Simply not enjoying something doesn't mean you have ADD. Simply being bored by something, or having the standard short attention span of any teenager does not mean that you can hide behind the letters ADD. Assuming that there is an excuse -- a "reason" that you have trouble waking up in the morning, and that it has nothing to do with staying up too late and not getting enough sleep is a coward's way out.

The label is a crutch -- it even becomes an a priori reason not to try. A self fulfilling prophecy. Why should I try if I am not going to have to, nor be expected to succeed because I have this condition?

And you know what gets me scared? The "symptoms" of ADD which allow people to self-diagnose are (in the versions available to the lay person) so vague and general that that a large section of them would, and even SHOULD apply to most everyone, in some sense, at some point. This empowers each of us to grab hold of the Ritalin ring and say "it isn't my fault." And that's wrong. Abdicating personal responsibility and ascribing flaws to some uncontrollable outside force might be a comfort but it is an empty one. Ignoring successes (or calling them exceptions) in order to accentuate the negative, or magnifying the short comings each of us has in order to have them fall within the bounds and definition of a "symptom" becomes a short-cut to laziness.

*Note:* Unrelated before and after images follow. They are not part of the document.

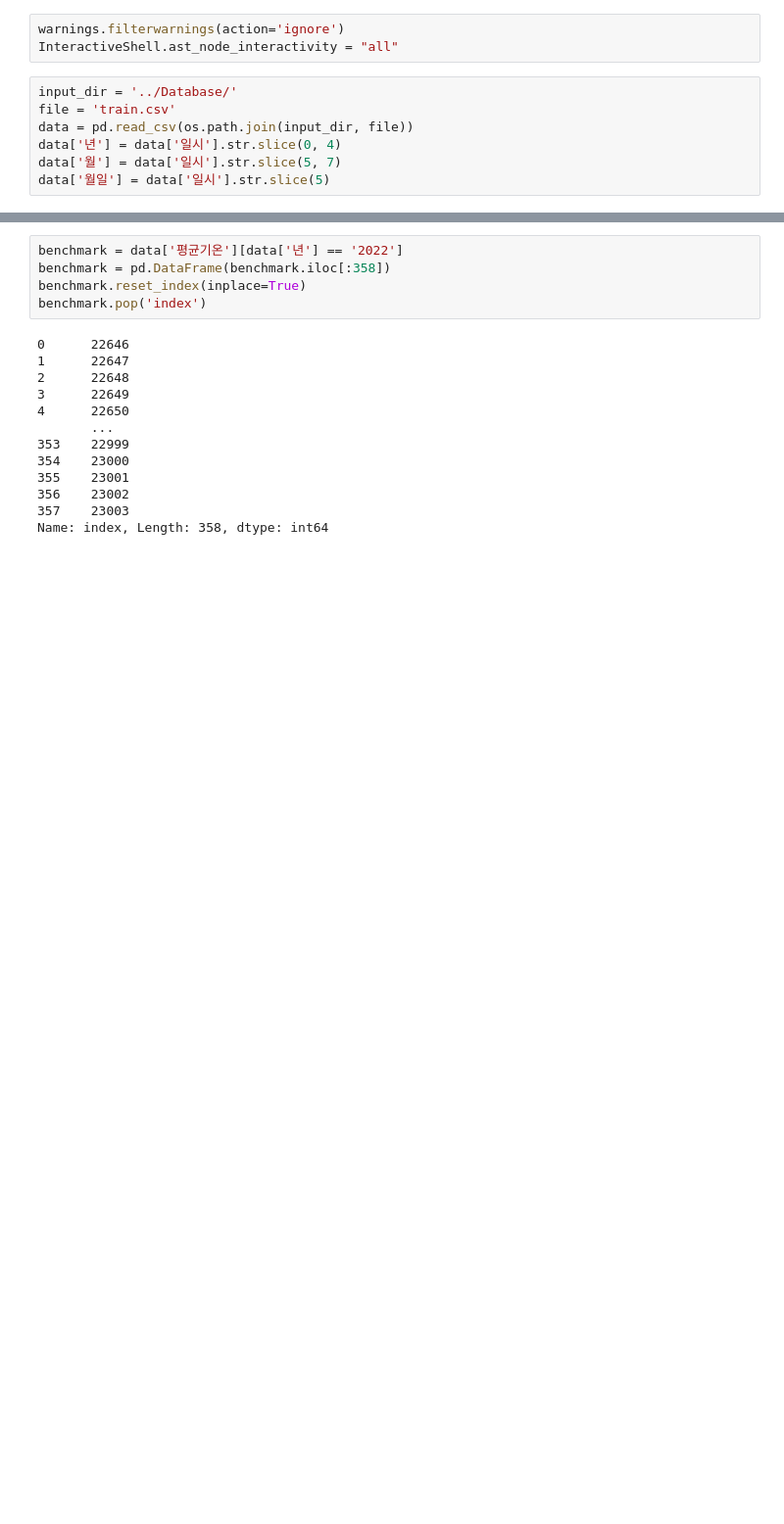
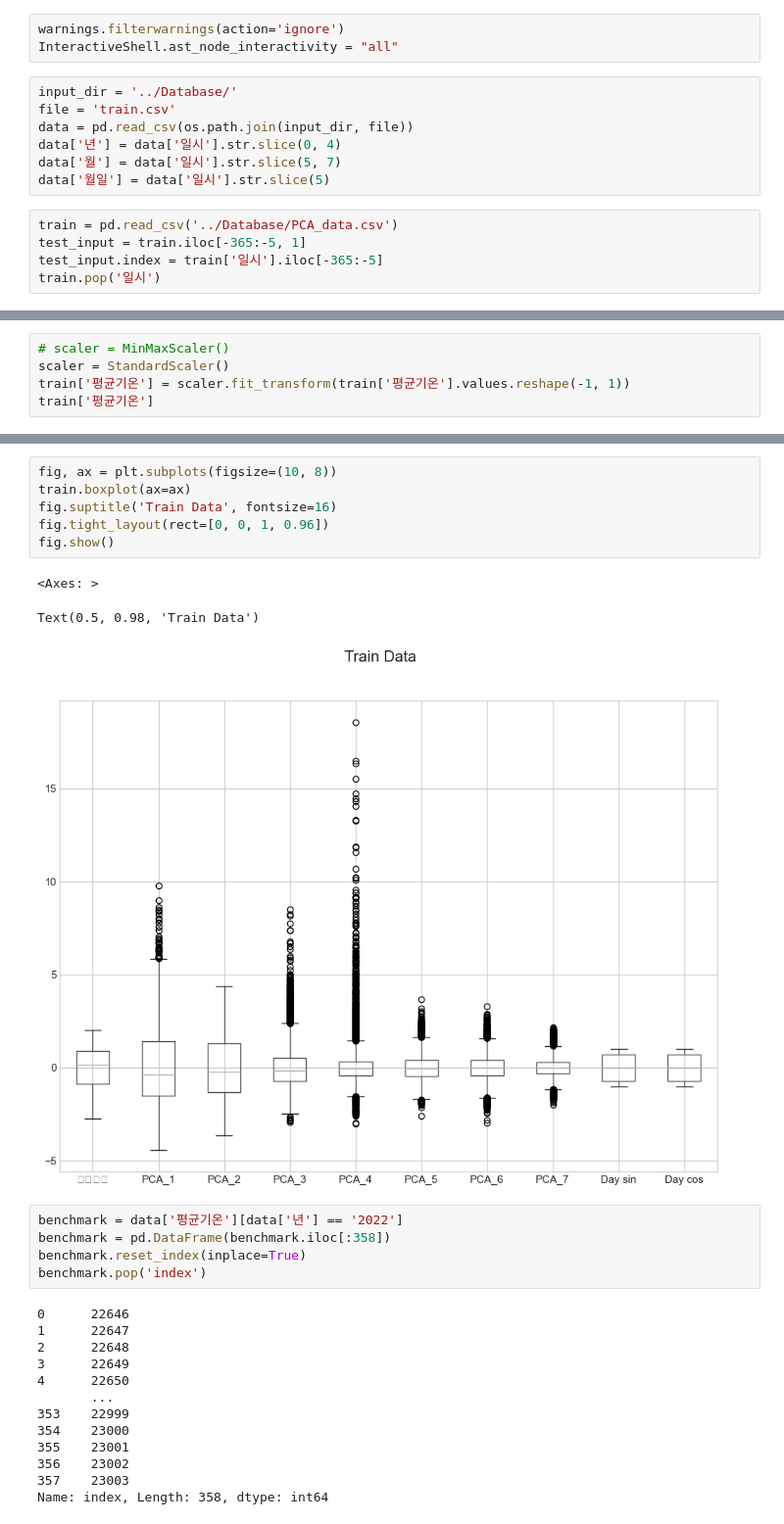
Before and after one commit to kimjuhwan1234/Bigdata_Analysis, a Jupyter notebook: Codes/EDA.ipynb, the cells around one changed output, grey strips where cells are left out. Shown at 98% size. Drawn from its saved outputs; the diff is of its cells as text; blank space fills up the shorter version.

```diff
--- a/Codes/EDA.ipynb
+++ b/Codes/EDA.ipynb
@@ -16,3 +17,8 @@ data = pd.read_csv(os.path.join(input_dir, file))
 data['년'] = data['일시'].str.slice(0, 4)
 data['월'] = data['일시'].str.slice(5, 7)
 data['월일'] = data['일시'].str.slice(5)
+# %%
+train = pd.read_csv('../Database/PCA_data.csv')
+test_input = train.iloc[-365:-5, 1]
+test_input.index = train['일시'].iloc[-365:-5]
+train.pop('일시')
@@ -18,0 +38,5 @@ data['월일'] = data['일시'].str.slice(5)
+# %%
+# scaler = MinMaxScaler()
+scaler = StandardScaler()
+train['평균기온'] = scaler.fit_transform(train['평균기온'].values.reshape(-1, 1))
+train['평균기온']
@@ -19,3 +56,13 @@ data['월일'] = data['일시'].str.slice(5)
+# %%
+fig, ax = plt.subplots(figsize=(10, 8))
+train.boxplot(ax=ax)
+fig.suptitle('Train Data', fontsize=16)
+fig.tight_layout(rect=[0, 0, 1, 0.96])
+fig.show()
+# %% [output]
+<Axes: >
+Text(0.5, 0.98, 'Train Data')
+[figure, added]
 # %%
 benchmark = data['평균기온'][data['년'] == '2022']
 benchmark = pd.DataFrame(benchmark.iloc[:358])
```
Also changed, not shown: parts of 8 cells of this notebook, 6 other files.
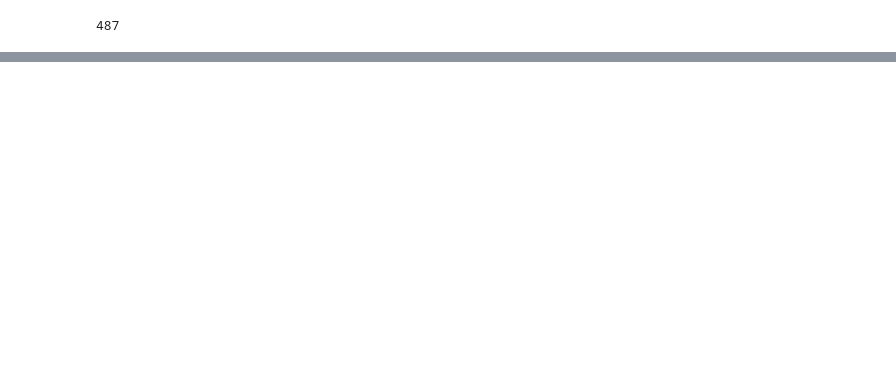
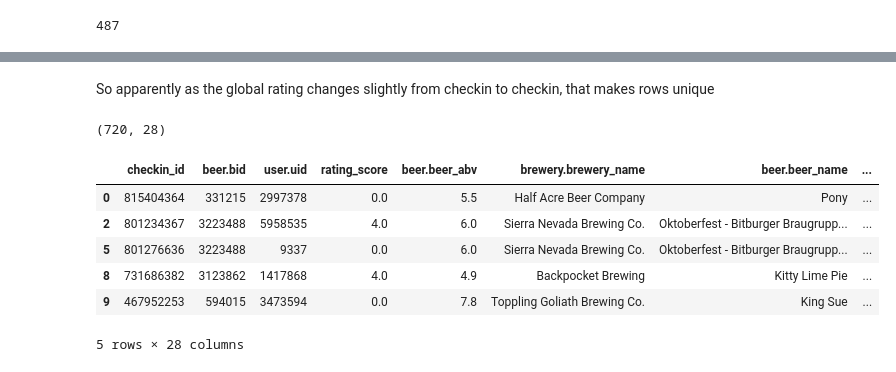
Before and after one commit to ebhtra/springboard, a Jupyter notebook: FirstLookCheckinEDA.ipynb, the cells around one changed output, grey strips where cells are left out. Saved outputs shown, nothing was run; the diff lists cells and outputs as text; code cells hidden in the pictures; blank space fills up the shorter version.

```diff
--- a/FirstLookCheckinEDA.ipynb
+++ b/FirstLookCheckinEDA.ipynb
@@ -173,0 +263,15 @@ sum(sample_checkins['beer.beer_style'].apply(lambda x: x.startswith('IPA')))
+# %% [markdown]
+So apparently as the global rating changes slightly from checkin to checkin, that makes rows unique
+# %%
+matches.drop_duplicates('checkin_id', keep='first', inplace=True)  # The keep='first' is arbitrary
+print(matches.shape)
+matches.head()
+# %% [output]
+(720, 28)
+|  | checkin_id | beer.bid | user.uid | rating_score | beer.beer_abv | brewery.brewery_name | beer.beer_name | ... |
+| 0 | 815404364 | 331215 | 2997378 | 0.0 | 5.5 | Half Acre Beer Company | Pony | ... |
+| 2 | 801234367 | 3223488 | 5958535 | 4.0 | 6.0 | Sierra Nevada Brewing Co. | Oktoberfest - Bitburger Braugrupp... | ... |
+| 5 | 801276636 | 3223488 | 9337 | 0.0 | 6.0 | Sierra Nevada Brewing Co. | Oktoberfest - Bitburger Braugrupp... | ... |
+| 8 | 731686382 | 3123862 | 1417868 | 4.0 | 4.9 | Backpocket Brewing | Kitty Lime Pie | ... |
+| 9 | 467952253 | 594015 | 3473594 | 0.0 | 7.8 | Toppling Goliath Brewing Co. | King Sue | ... |
+5 rows × 28 columns
```
Also changed, not shown: parts of 66 cells of this notebook.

So do we rely on our medical establishment to diagnose and reverse the trend created by an information superhighway which puts data in the hands of every Tom, Dick and Valium, and makes each of us an expert? And would that solve everything? Or would we still have professionals who assume that we want a diagnosis because it would explain away all of our failures or would guarantee the crutches to our children so we could exploit any avenue to give our child a crutch and an advantage (if that medicine helps a kid who has it bad, imagine how much better it will make my kid who just has a touch of the ADD). So the person can spin his life's challenges any way he wants...the professional can give whatever label will make the patient happy...and the medicine flows because it is the quick fix which gives the instant gratification. No longer will we have to grow up and say "I need to change and will have to work at it" or say "sometimes, I am not going to be great at everything but I still have to push myself to be as good as I can." This newfangled "twinkie defense" is a built in wall to keep such evils as self-knowledge and integrity out.

Now again - I'm not saying that no one has issues with attention that transcend the normal, or that no one has conditions which need remediation. But the explosion of diagnoses is not because our medical establishment is getting better or that more people have access to quality health care. We are all just becoming more savvy, and giving in to a new form of peer pressure: the pressure to be dysfunctional instead of either just being mediocre or being truly differently able.